MATERIALS PROVIDED

'''

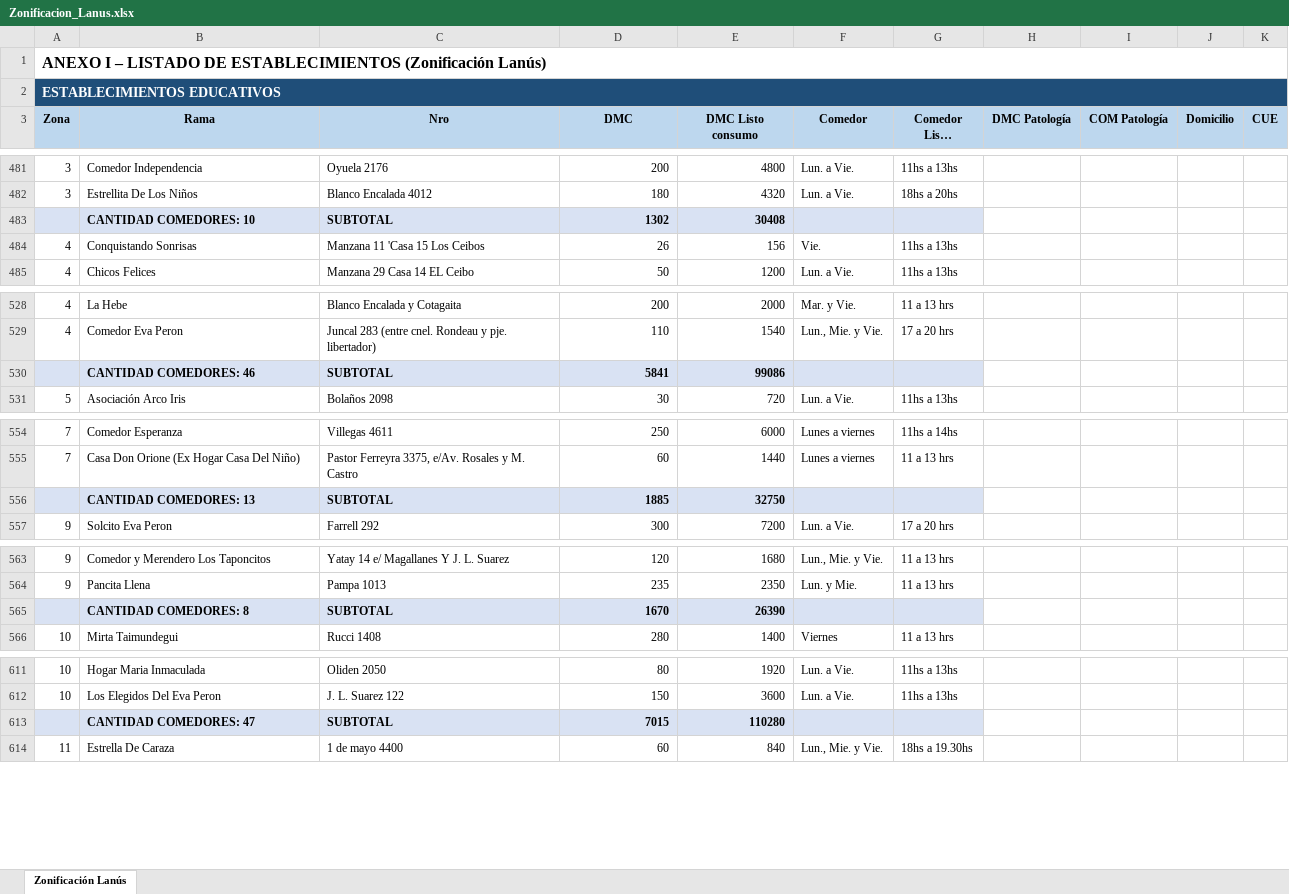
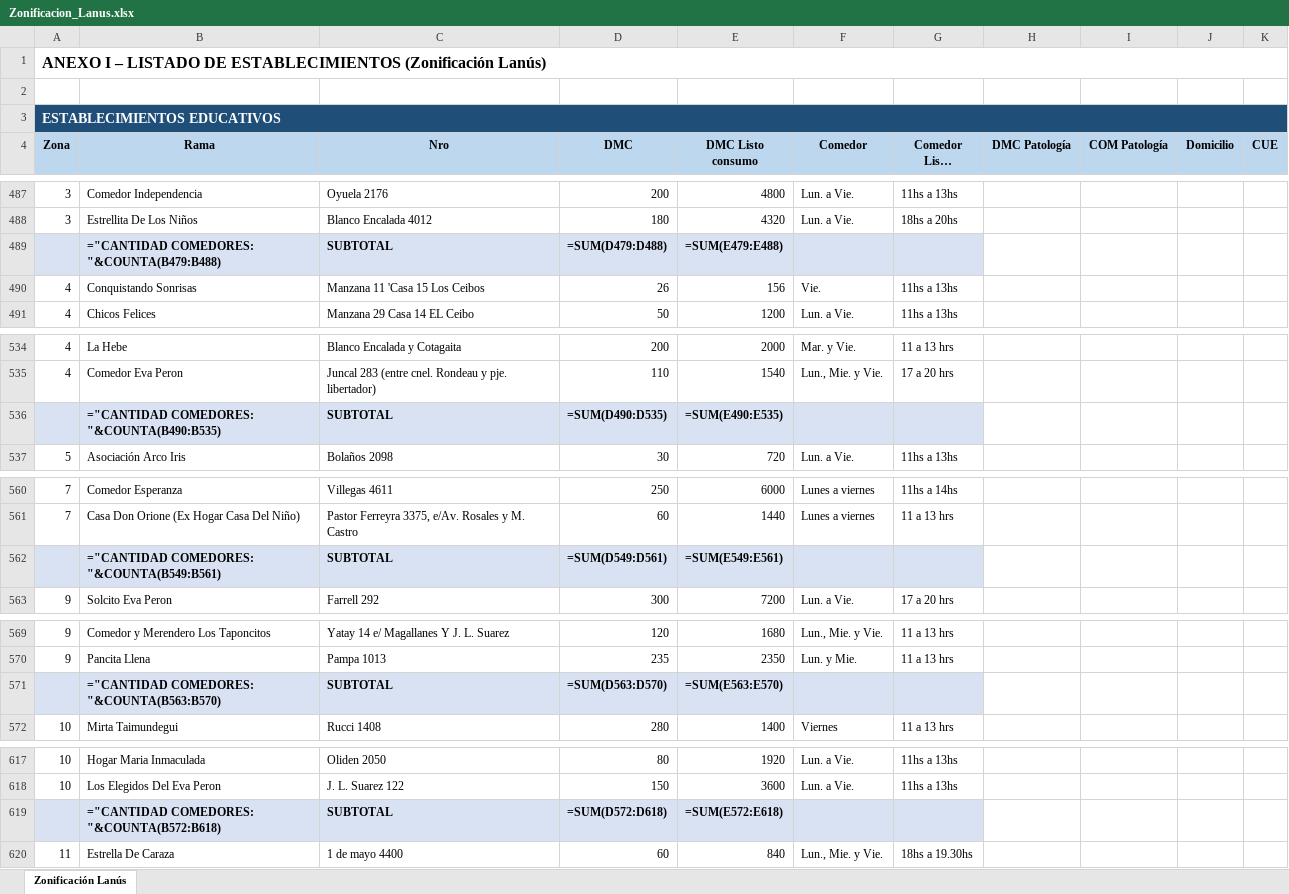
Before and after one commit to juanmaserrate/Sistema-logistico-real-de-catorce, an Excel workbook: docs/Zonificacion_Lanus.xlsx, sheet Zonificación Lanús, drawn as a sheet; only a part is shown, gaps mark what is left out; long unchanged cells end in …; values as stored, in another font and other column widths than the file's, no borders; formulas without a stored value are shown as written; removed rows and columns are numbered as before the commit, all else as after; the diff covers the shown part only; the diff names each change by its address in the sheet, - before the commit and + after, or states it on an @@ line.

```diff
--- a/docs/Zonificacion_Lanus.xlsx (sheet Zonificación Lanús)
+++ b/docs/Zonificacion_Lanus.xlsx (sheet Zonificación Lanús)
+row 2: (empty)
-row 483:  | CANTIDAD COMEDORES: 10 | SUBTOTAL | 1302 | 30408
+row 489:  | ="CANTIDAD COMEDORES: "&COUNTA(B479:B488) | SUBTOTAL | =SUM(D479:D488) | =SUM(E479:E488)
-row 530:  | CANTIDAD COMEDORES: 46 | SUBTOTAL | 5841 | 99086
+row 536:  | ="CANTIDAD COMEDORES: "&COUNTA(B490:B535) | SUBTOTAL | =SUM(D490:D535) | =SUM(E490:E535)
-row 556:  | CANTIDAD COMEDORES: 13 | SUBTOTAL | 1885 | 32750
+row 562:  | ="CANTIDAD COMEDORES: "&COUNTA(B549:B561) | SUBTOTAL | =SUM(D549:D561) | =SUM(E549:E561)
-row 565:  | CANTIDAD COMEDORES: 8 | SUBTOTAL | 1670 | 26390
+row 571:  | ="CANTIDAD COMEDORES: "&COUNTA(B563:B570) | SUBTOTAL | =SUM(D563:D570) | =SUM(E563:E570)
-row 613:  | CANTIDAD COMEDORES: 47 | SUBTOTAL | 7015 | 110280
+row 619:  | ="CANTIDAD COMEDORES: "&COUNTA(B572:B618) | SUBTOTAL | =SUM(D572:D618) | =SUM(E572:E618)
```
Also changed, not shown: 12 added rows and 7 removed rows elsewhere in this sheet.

'''

WORK ORDER
Reproduce the data above without a single change, please, but without its pictures.

RESPONSE BELOW
Before and after one commit to juanmaserrate/Sistema-logistico-real-de-catorce, an Excel workbook: docs/Zonificacion_Lanus.xlsx, sheet Zonificación Lanús, drawn as a sheet; only a part is shown, gaps mark what is left out; long unchanged cells end in …; values as stored, in another font and other column widths than the file's, no borders; formulas without a stored value are shown as written; removed rows and columns are numbered as before the commit, all else as after; the diff covers the shown part only; the diff names each change by its address in the sheet, - before the commit and + after, or states it on an @@ line.

```diff
--- a/docs/Zonificacion_Lanus.xlsx (sheet Zonificación Lanús)
+++ b/docs/Zonificacion_Lanus.xlsx (sheet Zonificación Lanús)
+row 2: (empty)
-row 483:  | CANTIDAD COMEDORES: 10 | SUBTOTAL | 1302 | 30408
+row 489:  | ="CANTIDAD COMEDORES: "&COUNTA(B479:B488) | SUBTOTAL | =SUM(D479:D488) | =SUM(E479:E488)
-row 530:  | CANTIDAD COMEDORES: 46 | SUBTOTAL | 5841 | 99086
+row 536:  | ="CANTIDAD COMEDORES: "&COUNTA(B490:B535) | SUBTOTAL | =SUM(D490:D535) | =SUM(E490:E535)
-row 556:  | CANTIDAD COMEDORES: 13 | SUBTOTAL | 1885 | 32750
+row 562:  | ="CANTIDAD COMEDORES: "&COUNTA(B549:B561) | SUBTOTAL | =SUM(D549:D561) | =SUM(E549:E561)
-row 565:  | CANTIDAD COMEDORES: 8 | SUBTOTAL | 1670 | 26390
+row 571:  | ="CANTIDAD COMEDORES: "&COUNTA(B563:B570) | SUBTOTAL | =SUM(D563:D570) | =SUM(E563:E570)
-row 613:  | CANTIDAD COMEDORES: 47 | SUBTOTAL | 7015 | 110280
+row 619:  | ="CANTIDAD COMEDORES: "&COUNTA(B572:B618) | SUBTOTAL | =SUM(D572:D618) | =SUM(E572:E618)
```
Also changed, not shown: 12 added rows and 7 removed rows elsewhere in this sheet.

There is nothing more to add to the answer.